WHAT NEEDS TO BE DONE: Copy the full listing, changing nothing.

RECORD EXTRACTS:
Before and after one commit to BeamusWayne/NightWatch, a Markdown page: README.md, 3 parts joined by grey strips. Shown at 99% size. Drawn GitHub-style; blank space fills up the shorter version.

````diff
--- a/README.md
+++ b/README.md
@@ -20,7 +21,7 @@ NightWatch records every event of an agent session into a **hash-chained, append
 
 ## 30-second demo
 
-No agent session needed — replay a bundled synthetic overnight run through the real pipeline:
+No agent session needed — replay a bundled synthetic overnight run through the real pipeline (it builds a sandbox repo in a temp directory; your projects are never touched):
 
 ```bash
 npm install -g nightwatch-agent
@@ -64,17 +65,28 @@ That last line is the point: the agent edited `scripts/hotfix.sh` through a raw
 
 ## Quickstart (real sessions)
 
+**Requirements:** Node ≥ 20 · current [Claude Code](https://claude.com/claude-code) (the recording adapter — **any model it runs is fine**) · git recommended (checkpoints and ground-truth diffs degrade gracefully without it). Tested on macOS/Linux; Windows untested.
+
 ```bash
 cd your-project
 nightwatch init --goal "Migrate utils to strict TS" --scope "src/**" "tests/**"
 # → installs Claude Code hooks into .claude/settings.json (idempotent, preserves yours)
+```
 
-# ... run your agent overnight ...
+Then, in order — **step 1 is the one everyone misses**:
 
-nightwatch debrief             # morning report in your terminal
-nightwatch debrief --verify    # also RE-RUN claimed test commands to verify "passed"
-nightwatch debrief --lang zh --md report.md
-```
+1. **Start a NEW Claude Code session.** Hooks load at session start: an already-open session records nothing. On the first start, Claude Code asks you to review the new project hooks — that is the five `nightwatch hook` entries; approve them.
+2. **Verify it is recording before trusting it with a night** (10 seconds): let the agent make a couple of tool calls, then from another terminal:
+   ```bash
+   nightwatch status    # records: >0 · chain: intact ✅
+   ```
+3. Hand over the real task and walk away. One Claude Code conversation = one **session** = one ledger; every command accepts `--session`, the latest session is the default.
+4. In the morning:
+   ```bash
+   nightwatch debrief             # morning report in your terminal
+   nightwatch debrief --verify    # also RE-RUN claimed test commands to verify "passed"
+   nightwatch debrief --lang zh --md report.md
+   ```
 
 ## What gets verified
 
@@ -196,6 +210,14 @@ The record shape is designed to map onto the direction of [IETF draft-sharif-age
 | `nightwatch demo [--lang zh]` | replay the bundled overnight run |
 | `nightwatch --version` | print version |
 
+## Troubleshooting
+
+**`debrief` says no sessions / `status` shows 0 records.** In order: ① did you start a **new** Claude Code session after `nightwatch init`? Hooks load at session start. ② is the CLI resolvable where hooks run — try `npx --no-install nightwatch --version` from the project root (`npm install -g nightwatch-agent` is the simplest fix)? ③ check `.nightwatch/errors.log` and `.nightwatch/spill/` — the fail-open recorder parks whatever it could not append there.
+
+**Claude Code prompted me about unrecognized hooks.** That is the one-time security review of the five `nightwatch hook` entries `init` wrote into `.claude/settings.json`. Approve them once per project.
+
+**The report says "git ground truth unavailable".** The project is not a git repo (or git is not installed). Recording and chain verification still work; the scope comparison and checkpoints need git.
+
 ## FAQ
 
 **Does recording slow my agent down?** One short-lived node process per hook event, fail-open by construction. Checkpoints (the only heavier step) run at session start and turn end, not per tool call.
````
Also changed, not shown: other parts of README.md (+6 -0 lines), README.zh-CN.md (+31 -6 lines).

SOLUTION TO THE PROBLEM:
Before and after one commit to BeamusWayne/NightWatch, a Markdown page: README.md, 3 parts joined by grey strips. Shown at 99% size. Drawn GitHub-style; blank space fills up the shorter version.

````diff
--- a/README.md
+++ b/README.md
@@ -20,7 +21,7 @@ NightWatch records every event of an agent session into a **hash-chained, append
 
 ## 30-second demo
 
-No agent session needed — replay a bundled synthetic overnight run through the real pipeline:
+No agent session needed — replay a bundled synthetic overnight run through the real pipeline (it builds a sandbox repo in a temp directory; your projects are never touched):
 
 ```bash
 npm install -g nightwatch-agent
@@ -64,17 +65,28 @@ That last line is the point: the agent edited `scripts/hotfix.sh` through a raw
 
 ## Quickstart (real sessions)
 
+**Requirements:** Node ≥ 20 · current [Claude Code](https://claude.com/claude-code) (the recording adapter — **any model it runs is fine**) · git recommended (checkpoints and ground-truth diffs degrade gracefully without it). Tested on macOS/Linux; Windows untested.
+
 ```bash
 cd your-project
 nightwatch init --goal "Migrate utils to strict TS" --scope "src/**" "tests/**"
 # → installs Claude Code hooks into .claude/settings.json (idempotent, preserves yours)
+```
 
-# ... run your agent overnight ...
+Then, in order — **step 1 is the one everyone misses**:
 
-nightwatch debrief             # morning report in your terminal
-nightwatch debrief --verify    # also RE-RUN claimed test commands to verify "passed"
-nightwatch debrief --lang zh --md report.md
-```
+1. **Start a NEW Claude Code session.** Hooks load at session start: an already-open session records nothing. On the first start, Claude Code asks you to review the new project hooks — that is the five `nightwatch hook` entries; approve them.
+2. **Verify it is recording before trusting it with a night** (10 seconds): let the agent make a couple of tool calls, then from another terminal:
+   ```bash
+   nightwatch status    # records: >0 · chain: intact ✅
+   ```
+3. Hand over the real task and walk away. One Claude Code conversation = one **session** = one ledger; every command accepts `--session`, the latest session is the default.
+4. In the morning:
+   ```bash
+   nightwatch debrief             # morning report in your terminal
+   nightwatch debrief --verify    # also RE-RUN claimed test commands to verify "passed"
+   nightwatch debrief --lang zh --md report.md
+   ```
 
 ## What gets verified
 
@@ -196,6 +210,14 @@ The record shape is designed to map onto the direction of [IETF draft-sharif-age
 | `nightwatch demo [--lang zh]` | replay the bundled overnight run |
 | `nightwatch --version` | print version |
 
+## Troubleshooting
+
+**`debrief` says no sessions / `status` shows 0 records.** In order: ① did you start a **new** Claude Code session after `nightwatch init`? Hooks load at session start. ② is the CLI resolvable where hooks run — try `npx --no-install nightwatch --version` from the project root (`npm install -g nightwatch-agent` is the simplest fix)? ③ check `.nightwatch/errors.log` and `.nightwatch/spill/` — the fail-open recorder parks whatever it could not append there.
+
+**Claude Code prompted me about unrecognized hooks.** That is the one-time security review of the five `nightwatch hook` entries `init` wrote into `.claude/settings.json`. Approve them once per project.
+
+**The report says "git ground truth unavailable".** The project is not a git repo (or git is not installed). Recording and chain verification still work; the scope comparison and checkpoints need git.
+
 ## FAQ
 
 **Does recording slow my agent down?** One short-lived node process per hook event, fail-open by construction. Checkpoints (the only heavier step) run at session start and turn end, not per tool call.
````
Also changed, not shown: other parts of README.md (+6 -0 lines), README.zh-CN.md (+31 -6 lines).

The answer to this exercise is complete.